Networked, data-driven agriculture is becoming a growth area for machine and plant engineers, driven by $4.7 billion in investments in 2019 alone. Digital technologies are enabling us to completely rethink the production of food; the depletion of global resources is forcing us to do so. One of the most promising markets is insect farming, as the protein is valuable as feed for aquaculture, livestock and plants. Automated farms are already being built around the world, and now it is time to scale up. We hosted the Karlsruhe start-up Cepri Tech for a Lab Talk.

Traditional agriculture can no longer meet the needs of the immensely growing world population. In 2050, the demand for animal protein is expected to increase by 70%. That is 142 million tons of additional protein per year, a mass for which land alone is not available. The transformation of the agricultural economy, called AgTech, is in full swing.

At Intuity, we are working with the Hamburg-based company &ever, which operates vertical farming facilities, for example to supply the population of Kuwait with regional lettuce. Innovative technologies enable cultivation to use 90% less water and be pesticide-free. Indoor Vertical Farming casts a new light on the way we produce food.

Now biologists Marcel Lieber and Lucas Hartmann from CepriTech held a fascinating Lab Talk about the current status and future of insect farming. The target market for the breeding of mealworms and soldier flies is cattle feed - up to now, soybean and fish meal have been used as a source of protein. However, since the former causes deforestation of the rainforest and the latter causes overfishing of the oceans, both are not sustainable and certainly not scalable.

CepriTech at Intuity

As farm animals, mealworms are incredibly efficient. They can turn our waste streams into first-class protein. The market for protein production by insects therefore has immense potential. 1 billion US dollars have already been invested globally. The biggest player at the moment is the French company Ÿnsect, which has built the largest insect farm to date, producing 100,000 tons of animal food annually. From a global perspective, however, this is still "small scale". Now the signs are pointing to scaling.

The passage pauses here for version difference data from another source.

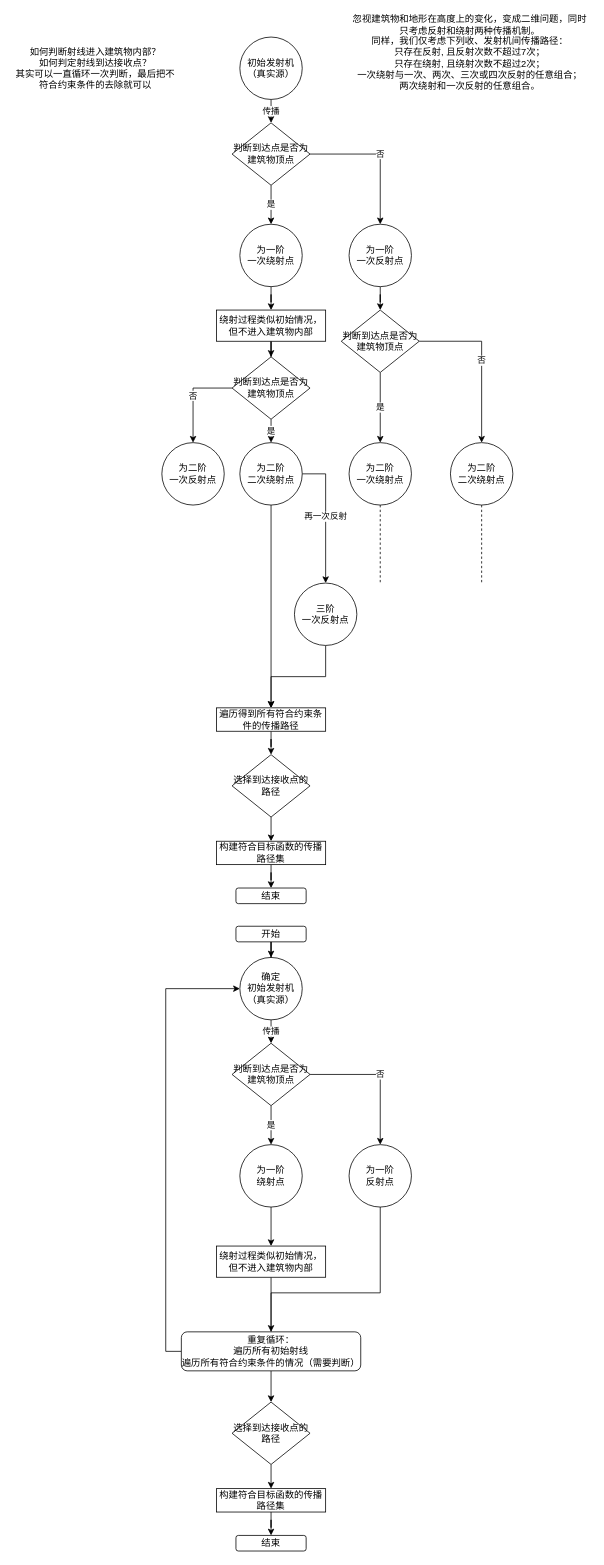
Above: after1.drawio in PhysicsZhang/KnowledgeGraph (draw.io), before the change. Source tidied: cells renumbered, new cells numbered last; positions are measured from the earlier drawing's top-left corner, leaving out a move shared by most shapes. Both pictures are drawn from the tidied source at 78%, with x=0, y=0 at pixel (13, 13).
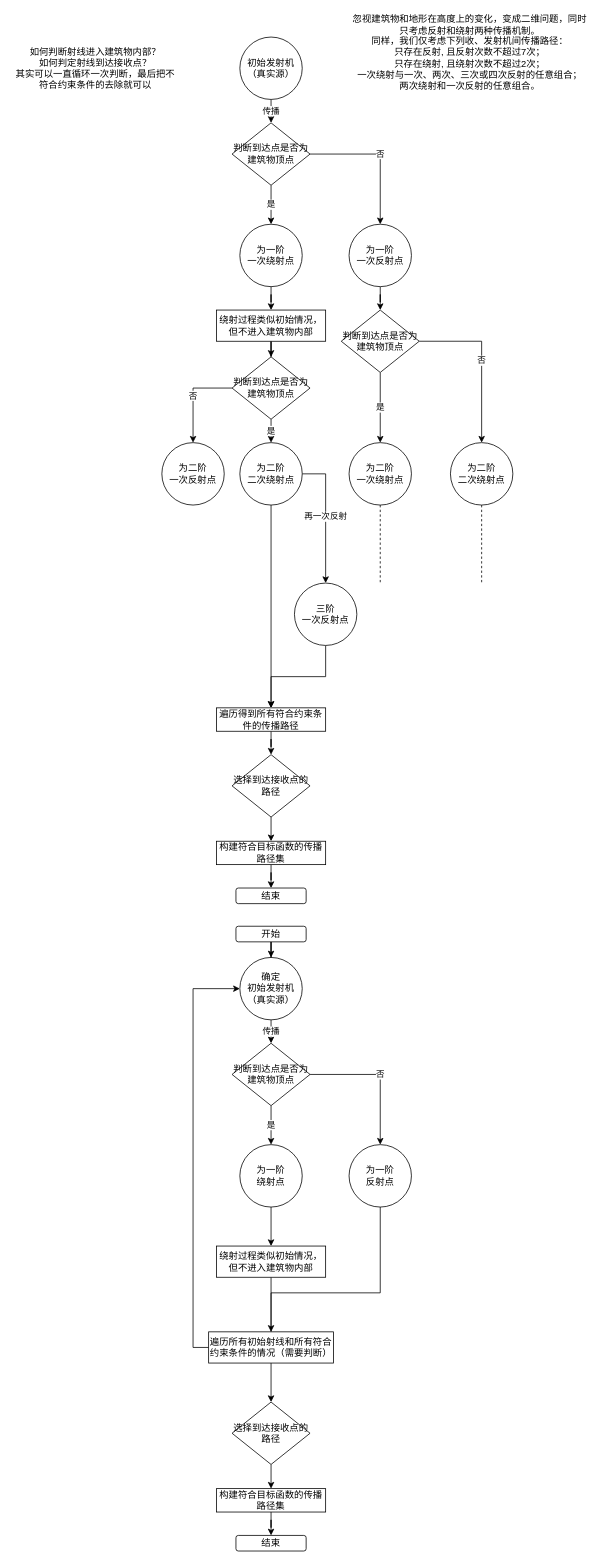
The same diagram, later.

Diff of the diagram source:
```diff
@@
-    <mxCell id="53" value="重复循环：&lt;br&gt;遍历所有初始射线&lt;br&gt;遍历所有符合约束条件的情况（需要判断）" style="rounded=1;whiteSpace=wrap;html=1;" parent="1" vertex="1">
-      <mxGeometry x="215" y="1690" width="230" height="50" as="geometry" />
+    <mxCell id="53" value="遍历所有初始射线和所有符合约束条件的情况（需要判断）" style="rounded=0;whiteSpace=wrap;html=1;" parent="1" vertex="1">
+      <mxGeometry x="250" y="1690" width="160" height="40" as="geometry" />
     </mxCell>
```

We are curious to see what the insect production of the future will look like and thank Marcel and Lucas for the inspiring Lab Talk.